Right to privacy
The Aadhaar bill might safeguard that right adequately, but the relevance of the issue goes beyond one project
Latest News »
- How virtual reality, augmented reality are making sports livelier
- IRDA identifies 6 insurers to take over Sahara India Life Insurance
- Market round-up: Oil’s bearish bets prompt warning of violent rally
- Pro Kabaddi League 2017: advertisers number up three-fold in 5th season
- Corporate rights and the backlash against globalization
The spotlight has been trained on the individual’s right to privacy under the Indian Constitution in recent years because of the Aadhaar project. The Aadhaar bill might safeguard that right adequately, but the relevance of the issue goes beyond one project.
In 1954, the Supreme Court ruled that the Constitution did not recognize the fundamental right to privacy, only for later, albeit smaller, benches to rule that such a right was implied in Article 21, guaranteeing the right to life and personal liberty. The matter was referred to a five-judge constitution bench last year.
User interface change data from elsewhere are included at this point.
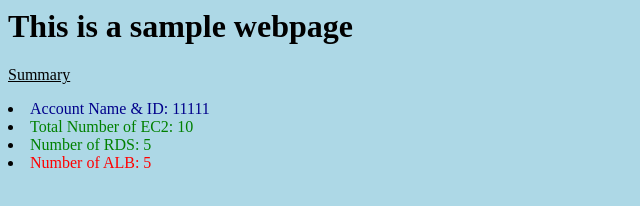
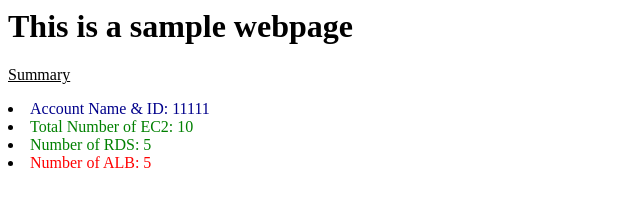
Before and after one commit to NewNeptune/webpage, a plain HTML site: page index.html in a window 1280 px wide. Shown: the whole page, without its empty margins (0-640 px from the left). Drawn offline with Linux system fonts and the light colour scheme.

Commit message:
Update index.html

```diff
--- a/index.html
+++ b/index.html
@@ -1,4 +1,4 @@
-<body style="background-color:lightblue;">
+<body style="background-color:white;">
 <h1> This is a sample webpage </h1>
 <p><u>Summary</u></p>
 <li><font color = "darkblue"> Account Name & ID: 11111  </font></li>
```
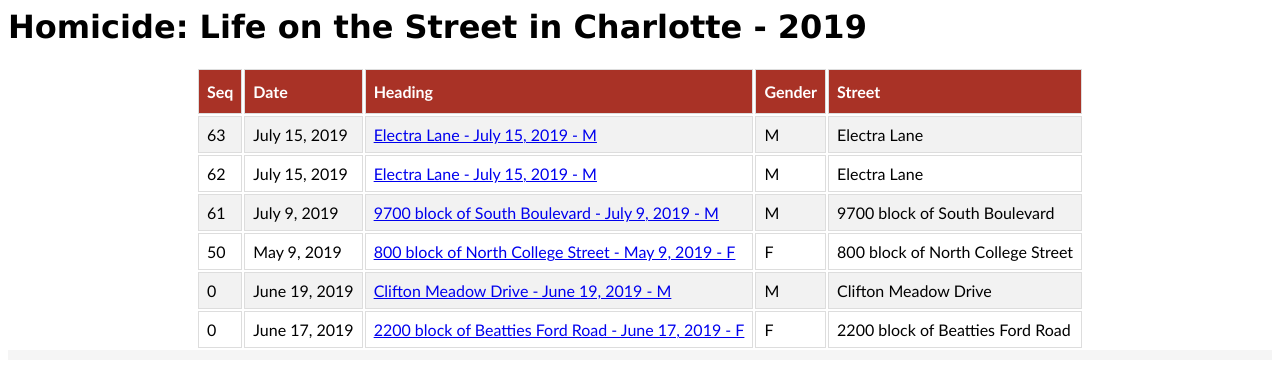
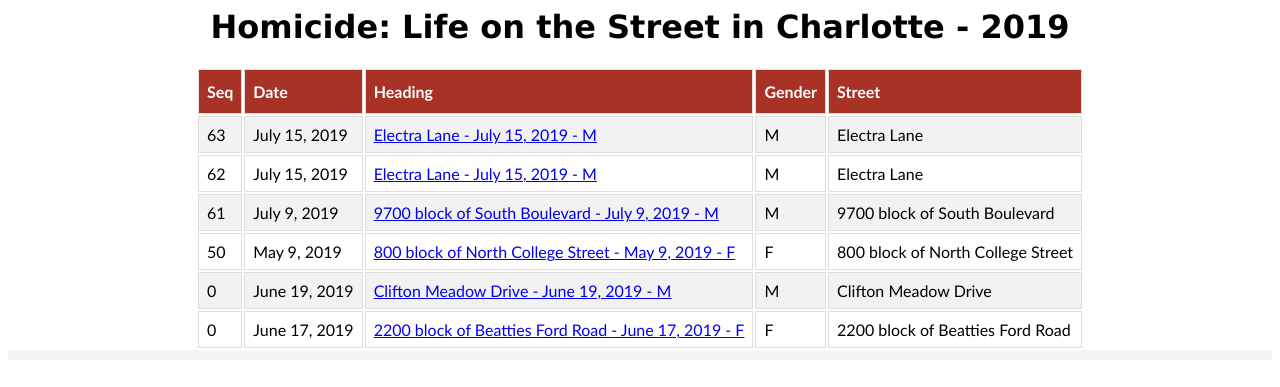
Before and after one commit to dougfoo/homicide, a Django app: page / in a window 1280 px wide. Shown: the top 387 px of the page. Run offline with Django 3.2, Linux system fonts and the light colour scheme; data comes from the database, SQL or seed files in the repository.

Commit message:
format cleanedup

```diff
--- a/tracker/templates/tracker/detail.html
+++ b/tracker/templates/tracker/detail.html
@@ -65,7 +65,7 @@
     </head>
     <body>
         <div class='homicidepage'>
-            <h1 style="font-family:'Lucida Sans', 'Lucida Sans Regular', 'Lucida Grande', 'Lucida Sans Unicode', Geneva, Verdana, sans-serif">
+            <h1 style="text-align: center; font-family:'Lucida Sans', 'Lucida Sans Regular', 'Lucida Grande', 'Lucida Sans Unicode', Geneva, Verdana, sans-serif">
                     Homicide: Life on the Street in Charlotte - 2019</h1>
 
             <div class='listview'>
```
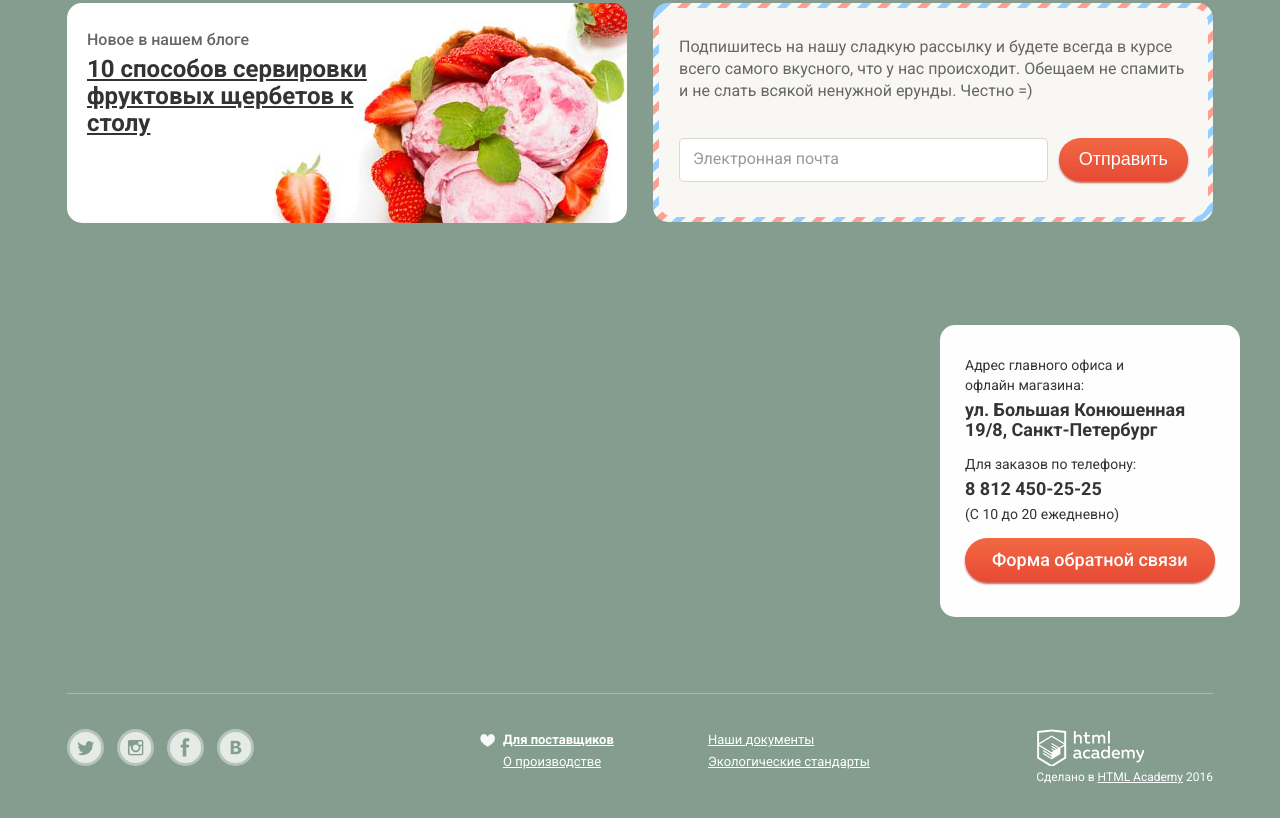
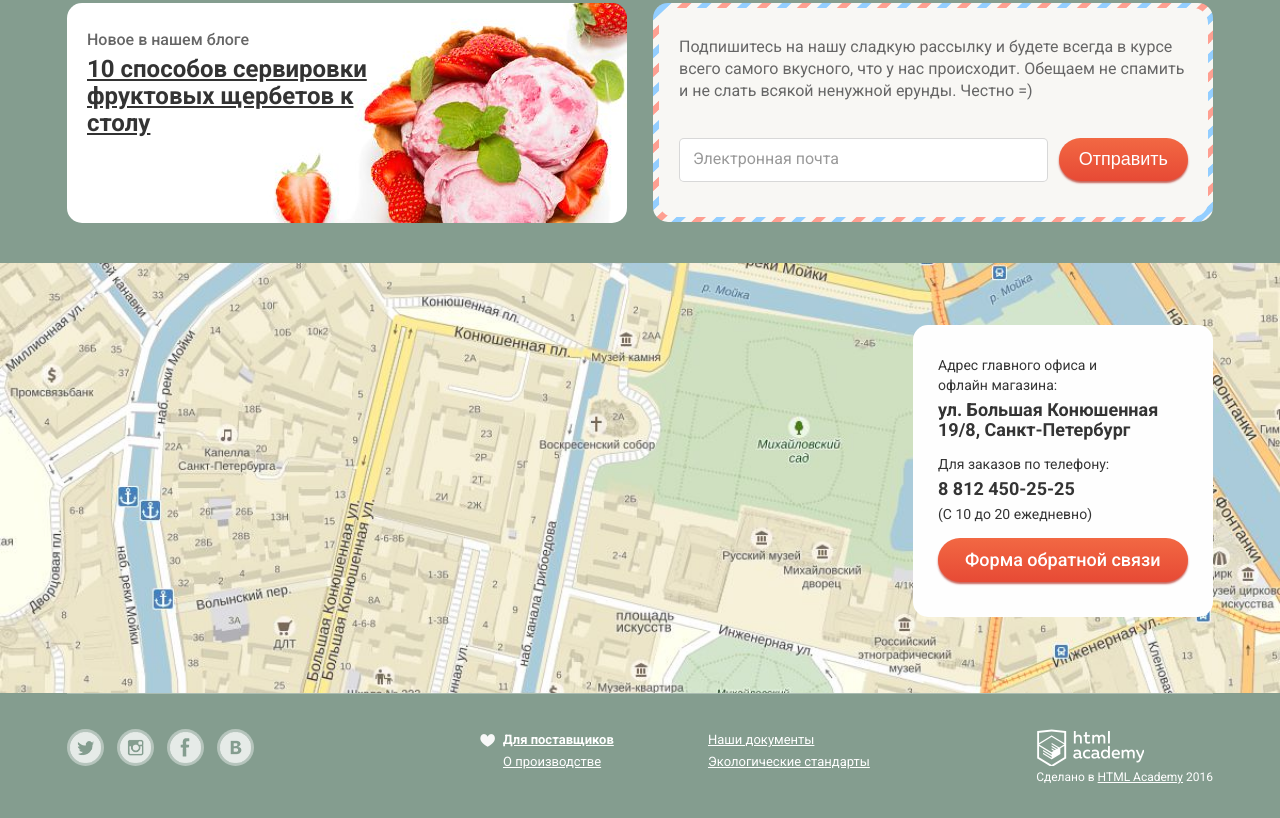
Before and after one commit to lenikvenik/283895-gllacy, a plain HTML site: page index.html in a window 1280 px wide. Shown: the part 1654-2472 px from the top of the page. Drawn offline with Linux system fonts and the light colour scheme.

Commit message:
FINAL_COMMIT

```diff
--- a/css/style.css
+++ b/css/style.css
@@ -799,7 +799,6 @@ a.invert:hover {
   color: #666;
   margin-bottom: 16px;
   min-height: 86px;
-  ;
 }
 
 .subscribe-form {
@@ -821,9 +820,17 @@ a.invert:hover {
 
 .map {
   position: relative;
+  height: 430px;
   margin-top: 40px;
+  background-image: url('../img/map.jpg');
+  background-size: cover;
+}
+.ya-map {
+  position: absolute;
+  left: 0;
+  top: 0;
+  width: 100%;
   height: 430px;
-  background-size: cover;
 }
 
 .map .container {
@@ -831,9 +838,8 @@ a.invert:hover {
 }
 
 .adress {
-  position: absolute;
-  top: 62px;
-  right: 0;
+  float: right;
+  margin-top: 62px;
   width: 250px;
   padding: 30px 25px;
   background: #fefefe;
--- a/index.html
+++ b/index.html
@@ -238,7 +238,8 @@
 			</div>
 
 
-			<div class="map" id="ya-map">
+			<div class="map">
+				<div id="ya-map" class="ya-map"></div>
 				<div class="container clearfix">
 					<div class="adress">
 						<p>
```
Also changed, not shown: css/style.min.css.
But by leaving the issue to the judiciary, the legislature is ducking its responsibility. The justice Shah committee report had made a strong case for a Privacy Act to explicitly enshrine the concept in the statute books. The government would do well to follow through and fall in line with globally accepted privacy principles.